"The chances for Guliyev's return are two to one. The same chance is for his arrest," said Rasim Musabekov, an independent political analyst who is running for parliament as a member of the opposition Musavat Party.
Nonetheless, opposition experts and some political analysts consider Guliyev's return will be a turning point in the country's political situation. They believe that it could inspire pro-opposition Azerbaijanis for a more determined struggle against the government and split the ruling elite.
"The arrest of Rasul Guliyev is a position which the authorities have supported since his exile. And if they will give up this position, it will be a small victory which will predetermine the bigger victories," said Zardusht Alizade, an independent analyst.
Alizade states that, as a native of the Nakhchivan Autonomous Republic, also home to President Ilham Aliyev's family, Guliyev is the only politician who could split the ruling team and create a situation where a Georgian or Ukrainian-style popular uprising could occur. "He is from the Nakhchivan tribe, and has extensive ties and financial resources."
Representatives of the ruling party, however, have a different assessment of the impact of Guliyev's presence in Azerbaijan. "Do not make a mountain out of a molehill," said YAP Executive Secretary Ali Ahmadov. "Nothing will happen in the country because of Rasul Guliyev. Nothing will happen because two-three people will be charged for crimes," Ahmadov said.
Ahmadov's deputy, Mubariz Gurbanly, called Rasul Guliyev's return "a voluntary extradition."
Meanwhile, the Democratic Party appears to be counting on the US, which granted Guliyev political asylum, to prevent the opposition member's detention.
Commenting on the issue during an October 12 briefing, U.S. State Department spokesperson Adam Ereli urged the Azerbaijani government to respect the rule of law and the rights of individuals charged with crimes.
The DPA's Sardar Jalaloglu has interpreted that statement to mean that the US government will not allow Guliyev's arrest. Jalaloglu pointed to the case of Saday Nazarov, an advisor to former Prime Minister Suret Huseynov who left Azerbaijan after Huseynov was charged with plotting to overthrow the government in 1994, as the reason why. "When Saday Nazarov, who received asylum in the Czech Republic came back to the country and was arrested, the Czech authorities demanded his release and the authorities had to follow international law."

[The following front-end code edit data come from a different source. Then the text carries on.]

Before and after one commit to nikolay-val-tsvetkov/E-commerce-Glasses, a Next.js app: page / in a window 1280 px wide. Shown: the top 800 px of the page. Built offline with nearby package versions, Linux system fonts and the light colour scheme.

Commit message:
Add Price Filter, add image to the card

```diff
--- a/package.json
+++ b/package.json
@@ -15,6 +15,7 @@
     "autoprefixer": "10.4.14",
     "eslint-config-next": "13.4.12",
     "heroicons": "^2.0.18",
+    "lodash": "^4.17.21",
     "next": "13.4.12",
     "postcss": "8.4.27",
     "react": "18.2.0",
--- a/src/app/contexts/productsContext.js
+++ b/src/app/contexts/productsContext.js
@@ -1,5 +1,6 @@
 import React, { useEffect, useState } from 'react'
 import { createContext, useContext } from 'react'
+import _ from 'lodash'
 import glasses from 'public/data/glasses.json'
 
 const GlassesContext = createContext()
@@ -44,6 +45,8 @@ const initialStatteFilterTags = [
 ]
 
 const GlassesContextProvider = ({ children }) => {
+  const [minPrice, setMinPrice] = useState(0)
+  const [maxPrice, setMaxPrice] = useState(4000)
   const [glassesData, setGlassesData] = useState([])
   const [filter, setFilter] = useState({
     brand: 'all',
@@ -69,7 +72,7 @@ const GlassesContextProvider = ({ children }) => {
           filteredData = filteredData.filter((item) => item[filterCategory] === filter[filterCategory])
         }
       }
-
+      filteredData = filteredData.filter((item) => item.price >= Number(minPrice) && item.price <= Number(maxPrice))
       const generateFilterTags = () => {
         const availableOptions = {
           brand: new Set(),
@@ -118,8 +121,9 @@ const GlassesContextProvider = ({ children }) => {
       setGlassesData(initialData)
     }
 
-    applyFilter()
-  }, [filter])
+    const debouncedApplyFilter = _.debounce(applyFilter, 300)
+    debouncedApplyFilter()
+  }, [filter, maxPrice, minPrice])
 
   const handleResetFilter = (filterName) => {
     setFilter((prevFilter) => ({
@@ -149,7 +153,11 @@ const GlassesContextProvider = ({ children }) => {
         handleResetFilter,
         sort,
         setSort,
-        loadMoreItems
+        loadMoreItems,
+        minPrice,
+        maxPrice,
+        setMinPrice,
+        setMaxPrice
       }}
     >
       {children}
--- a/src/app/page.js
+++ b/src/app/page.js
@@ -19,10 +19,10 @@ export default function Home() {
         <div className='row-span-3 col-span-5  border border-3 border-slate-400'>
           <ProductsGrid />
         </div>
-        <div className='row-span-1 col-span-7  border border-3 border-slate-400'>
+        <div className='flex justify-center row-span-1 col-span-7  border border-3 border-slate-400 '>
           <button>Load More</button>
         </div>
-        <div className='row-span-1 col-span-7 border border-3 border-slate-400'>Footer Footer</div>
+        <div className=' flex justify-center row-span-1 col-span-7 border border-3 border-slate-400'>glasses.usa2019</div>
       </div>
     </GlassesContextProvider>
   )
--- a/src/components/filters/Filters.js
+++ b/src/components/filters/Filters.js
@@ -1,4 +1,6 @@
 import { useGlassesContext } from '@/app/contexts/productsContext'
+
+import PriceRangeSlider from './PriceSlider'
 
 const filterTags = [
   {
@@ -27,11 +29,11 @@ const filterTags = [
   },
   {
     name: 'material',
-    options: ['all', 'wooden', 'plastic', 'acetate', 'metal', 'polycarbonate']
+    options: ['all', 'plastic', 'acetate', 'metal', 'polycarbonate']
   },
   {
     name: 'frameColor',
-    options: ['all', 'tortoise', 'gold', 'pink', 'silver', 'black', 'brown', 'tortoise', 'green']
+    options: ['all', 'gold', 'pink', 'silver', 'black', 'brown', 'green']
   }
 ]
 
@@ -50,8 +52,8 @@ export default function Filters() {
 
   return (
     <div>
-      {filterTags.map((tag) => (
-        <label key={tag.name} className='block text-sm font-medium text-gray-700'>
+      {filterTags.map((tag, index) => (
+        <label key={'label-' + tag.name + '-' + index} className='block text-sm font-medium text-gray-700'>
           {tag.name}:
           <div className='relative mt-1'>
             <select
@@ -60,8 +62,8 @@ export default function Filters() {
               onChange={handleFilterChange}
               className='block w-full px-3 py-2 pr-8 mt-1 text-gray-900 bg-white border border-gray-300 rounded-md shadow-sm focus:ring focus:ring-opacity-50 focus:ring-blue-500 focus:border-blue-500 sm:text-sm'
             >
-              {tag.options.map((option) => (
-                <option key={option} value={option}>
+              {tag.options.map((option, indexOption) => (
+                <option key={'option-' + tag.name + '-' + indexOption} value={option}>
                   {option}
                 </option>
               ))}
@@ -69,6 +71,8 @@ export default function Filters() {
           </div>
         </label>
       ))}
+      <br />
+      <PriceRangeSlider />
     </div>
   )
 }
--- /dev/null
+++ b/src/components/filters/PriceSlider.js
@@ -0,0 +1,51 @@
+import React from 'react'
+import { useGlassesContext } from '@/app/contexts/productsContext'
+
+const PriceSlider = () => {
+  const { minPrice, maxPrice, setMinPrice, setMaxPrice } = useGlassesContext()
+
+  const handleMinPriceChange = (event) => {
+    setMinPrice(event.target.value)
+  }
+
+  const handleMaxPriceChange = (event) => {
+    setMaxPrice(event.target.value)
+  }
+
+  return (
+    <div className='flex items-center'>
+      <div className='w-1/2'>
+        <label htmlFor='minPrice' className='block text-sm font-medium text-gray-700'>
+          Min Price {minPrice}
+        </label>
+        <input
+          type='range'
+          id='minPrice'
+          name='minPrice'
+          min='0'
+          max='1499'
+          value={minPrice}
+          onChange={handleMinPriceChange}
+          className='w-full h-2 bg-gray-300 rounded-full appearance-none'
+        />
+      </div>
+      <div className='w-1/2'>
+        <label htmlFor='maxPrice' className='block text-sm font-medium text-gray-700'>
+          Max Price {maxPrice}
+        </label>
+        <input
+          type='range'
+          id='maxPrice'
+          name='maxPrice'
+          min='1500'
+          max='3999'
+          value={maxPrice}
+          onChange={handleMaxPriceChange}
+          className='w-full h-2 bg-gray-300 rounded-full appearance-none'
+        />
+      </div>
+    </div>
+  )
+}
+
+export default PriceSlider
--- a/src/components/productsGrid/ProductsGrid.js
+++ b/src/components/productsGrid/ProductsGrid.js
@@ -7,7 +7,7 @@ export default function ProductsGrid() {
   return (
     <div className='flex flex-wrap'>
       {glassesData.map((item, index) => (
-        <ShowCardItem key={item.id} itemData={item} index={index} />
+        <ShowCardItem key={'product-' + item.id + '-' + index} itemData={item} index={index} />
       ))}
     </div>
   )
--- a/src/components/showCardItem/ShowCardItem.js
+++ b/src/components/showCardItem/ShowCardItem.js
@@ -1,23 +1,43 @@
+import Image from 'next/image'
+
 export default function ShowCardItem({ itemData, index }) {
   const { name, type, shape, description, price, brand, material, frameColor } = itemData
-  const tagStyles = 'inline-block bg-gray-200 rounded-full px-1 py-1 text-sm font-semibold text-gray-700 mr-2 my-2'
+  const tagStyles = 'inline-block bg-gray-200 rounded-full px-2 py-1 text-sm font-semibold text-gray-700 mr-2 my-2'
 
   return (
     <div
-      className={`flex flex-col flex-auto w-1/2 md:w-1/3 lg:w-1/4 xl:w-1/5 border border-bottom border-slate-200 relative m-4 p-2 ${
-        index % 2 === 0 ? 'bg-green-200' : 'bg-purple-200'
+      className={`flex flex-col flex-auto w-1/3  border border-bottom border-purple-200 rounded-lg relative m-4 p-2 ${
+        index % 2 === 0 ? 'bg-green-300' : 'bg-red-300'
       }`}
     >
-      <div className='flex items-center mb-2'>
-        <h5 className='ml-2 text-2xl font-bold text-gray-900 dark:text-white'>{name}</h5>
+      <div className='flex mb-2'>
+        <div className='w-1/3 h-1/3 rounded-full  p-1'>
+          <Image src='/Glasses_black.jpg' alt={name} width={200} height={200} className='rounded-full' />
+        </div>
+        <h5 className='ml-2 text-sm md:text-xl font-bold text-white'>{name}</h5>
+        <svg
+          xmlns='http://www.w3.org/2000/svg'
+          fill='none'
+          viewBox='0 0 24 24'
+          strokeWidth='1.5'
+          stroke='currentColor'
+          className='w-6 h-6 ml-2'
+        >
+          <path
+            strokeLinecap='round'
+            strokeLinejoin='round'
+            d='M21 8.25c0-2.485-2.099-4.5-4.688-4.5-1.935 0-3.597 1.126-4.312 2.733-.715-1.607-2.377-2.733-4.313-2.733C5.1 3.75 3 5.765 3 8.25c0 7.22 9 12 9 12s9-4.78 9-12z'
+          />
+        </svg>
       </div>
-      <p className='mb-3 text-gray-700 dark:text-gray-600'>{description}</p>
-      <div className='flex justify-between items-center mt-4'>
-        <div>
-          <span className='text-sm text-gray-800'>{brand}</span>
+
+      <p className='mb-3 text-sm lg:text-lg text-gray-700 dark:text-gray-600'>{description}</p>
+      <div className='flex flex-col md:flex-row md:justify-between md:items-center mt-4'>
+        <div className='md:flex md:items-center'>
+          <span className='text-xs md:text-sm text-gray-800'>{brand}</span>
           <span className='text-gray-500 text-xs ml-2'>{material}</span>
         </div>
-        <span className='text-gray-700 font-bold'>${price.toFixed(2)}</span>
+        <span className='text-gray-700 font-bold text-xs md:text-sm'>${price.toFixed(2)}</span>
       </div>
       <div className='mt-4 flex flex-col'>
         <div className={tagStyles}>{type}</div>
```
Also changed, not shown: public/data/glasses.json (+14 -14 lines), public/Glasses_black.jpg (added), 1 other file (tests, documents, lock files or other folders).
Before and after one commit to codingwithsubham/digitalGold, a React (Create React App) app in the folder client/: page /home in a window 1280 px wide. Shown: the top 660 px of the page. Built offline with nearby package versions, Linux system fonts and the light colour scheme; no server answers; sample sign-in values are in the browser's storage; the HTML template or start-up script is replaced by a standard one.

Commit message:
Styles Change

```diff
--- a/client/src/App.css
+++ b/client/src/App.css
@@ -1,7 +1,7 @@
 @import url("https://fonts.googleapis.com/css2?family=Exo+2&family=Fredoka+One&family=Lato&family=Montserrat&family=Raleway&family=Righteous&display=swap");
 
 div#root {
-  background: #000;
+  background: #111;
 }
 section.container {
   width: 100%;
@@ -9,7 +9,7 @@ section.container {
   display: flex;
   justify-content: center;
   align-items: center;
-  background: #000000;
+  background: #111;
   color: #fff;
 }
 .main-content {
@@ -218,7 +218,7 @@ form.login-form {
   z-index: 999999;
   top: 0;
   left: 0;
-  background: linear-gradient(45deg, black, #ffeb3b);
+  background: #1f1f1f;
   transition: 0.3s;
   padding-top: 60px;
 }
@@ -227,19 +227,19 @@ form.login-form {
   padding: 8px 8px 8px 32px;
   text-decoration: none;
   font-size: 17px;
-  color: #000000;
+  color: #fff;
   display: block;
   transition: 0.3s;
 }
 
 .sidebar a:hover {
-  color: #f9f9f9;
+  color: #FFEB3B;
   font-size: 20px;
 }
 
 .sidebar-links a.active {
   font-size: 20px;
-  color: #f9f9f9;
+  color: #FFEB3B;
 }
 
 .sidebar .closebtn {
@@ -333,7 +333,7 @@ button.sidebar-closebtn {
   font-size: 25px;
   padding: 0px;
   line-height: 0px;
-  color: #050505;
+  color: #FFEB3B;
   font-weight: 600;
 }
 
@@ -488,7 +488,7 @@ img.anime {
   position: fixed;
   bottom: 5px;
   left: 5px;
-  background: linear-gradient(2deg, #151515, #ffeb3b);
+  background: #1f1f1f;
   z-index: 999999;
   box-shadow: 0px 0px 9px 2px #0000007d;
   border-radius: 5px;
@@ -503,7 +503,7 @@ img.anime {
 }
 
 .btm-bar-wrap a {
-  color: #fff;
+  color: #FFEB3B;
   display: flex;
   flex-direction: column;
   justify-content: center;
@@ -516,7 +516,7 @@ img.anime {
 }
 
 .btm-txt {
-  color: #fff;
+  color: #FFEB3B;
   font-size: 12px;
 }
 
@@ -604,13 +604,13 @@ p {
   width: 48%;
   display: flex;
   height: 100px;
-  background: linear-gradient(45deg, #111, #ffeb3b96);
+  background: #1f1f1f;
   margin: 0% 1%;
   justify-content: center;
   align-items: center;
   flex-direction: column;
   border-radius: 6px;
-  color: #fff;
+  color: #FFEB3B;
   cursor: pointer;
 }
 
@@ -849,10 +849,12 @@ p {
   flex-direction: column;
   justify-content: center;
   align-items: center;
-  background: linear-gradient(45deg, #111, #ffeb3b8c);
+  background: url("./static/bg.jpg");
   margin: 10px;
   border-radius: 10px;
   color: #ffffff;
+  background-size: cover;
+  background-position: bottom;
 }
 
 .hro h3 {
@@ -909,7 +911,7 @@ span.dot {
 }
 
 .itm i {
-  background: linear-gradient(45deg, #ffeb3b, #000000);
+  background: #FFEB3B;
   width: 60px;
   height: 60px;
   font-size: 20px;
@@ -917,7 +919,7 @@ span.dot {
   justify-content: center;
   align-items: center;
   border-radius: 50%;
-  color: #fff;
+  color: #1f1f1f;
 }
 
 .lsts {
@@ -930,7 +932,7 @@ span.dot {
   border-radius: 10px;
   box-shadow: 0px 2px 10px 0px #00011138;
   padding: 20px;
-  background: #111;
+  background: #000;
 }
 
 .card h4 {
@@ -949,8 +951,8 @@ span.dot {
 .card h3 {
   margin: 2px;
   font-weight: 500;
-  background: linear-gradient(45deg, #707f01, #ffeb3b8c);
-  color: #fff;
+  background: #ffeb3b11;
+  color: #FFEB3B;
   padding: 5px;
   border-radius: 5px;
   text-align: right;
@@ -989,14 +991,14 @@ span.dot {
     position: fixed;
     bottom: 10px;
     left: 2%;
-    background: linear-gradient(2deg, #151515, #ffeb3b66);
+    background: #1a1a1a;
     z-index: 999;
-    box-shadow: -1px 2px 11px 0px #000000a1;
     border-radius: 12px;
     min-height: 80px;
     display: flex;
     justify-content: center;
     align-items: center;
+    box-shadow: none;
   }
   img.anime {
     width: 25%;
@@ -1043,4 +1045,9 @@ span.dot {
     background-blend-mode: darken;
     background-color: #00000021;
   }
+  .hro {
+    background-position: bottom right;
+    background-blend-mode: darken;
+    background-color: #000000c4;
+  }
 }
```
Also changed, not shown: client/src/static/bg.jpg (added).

However, Alevsat Aliyev, head of the Center for Legal Assistance to Migrants (CLAM), said that international law does not require the US government to demand Guliyev's release. "The 1951 convention on the status of migrants reads that the hosting country cannot extradite the asylum holder. If the person returned to the country on his own, it is not the host country's responsibility." Another loophole for Guliyev may exist, however, he argued. "Guliyev is charged for the misappropriation of USSR property. One cannot be charged for a crime against a non-existing country."
Such predictions, however, appear unlikely to sway the general prosecutor's office. Said Zakir Garalov in an October 14 press conference: "We have carried out the Guliyev investigation for many long years, and the court,s decision will be fulfilled. " Claims that the US will support Guliyev are mere "political speculation," Turan news agency reported Garalov as saying. "Azerbaijan is an independent state and the law enforcement agencies will do their work on their own."
Latest from Azerbaijan
We would like to hear your opinion about the new site. Tell us what you like, and what you don't like in an email and send it to: email@example.com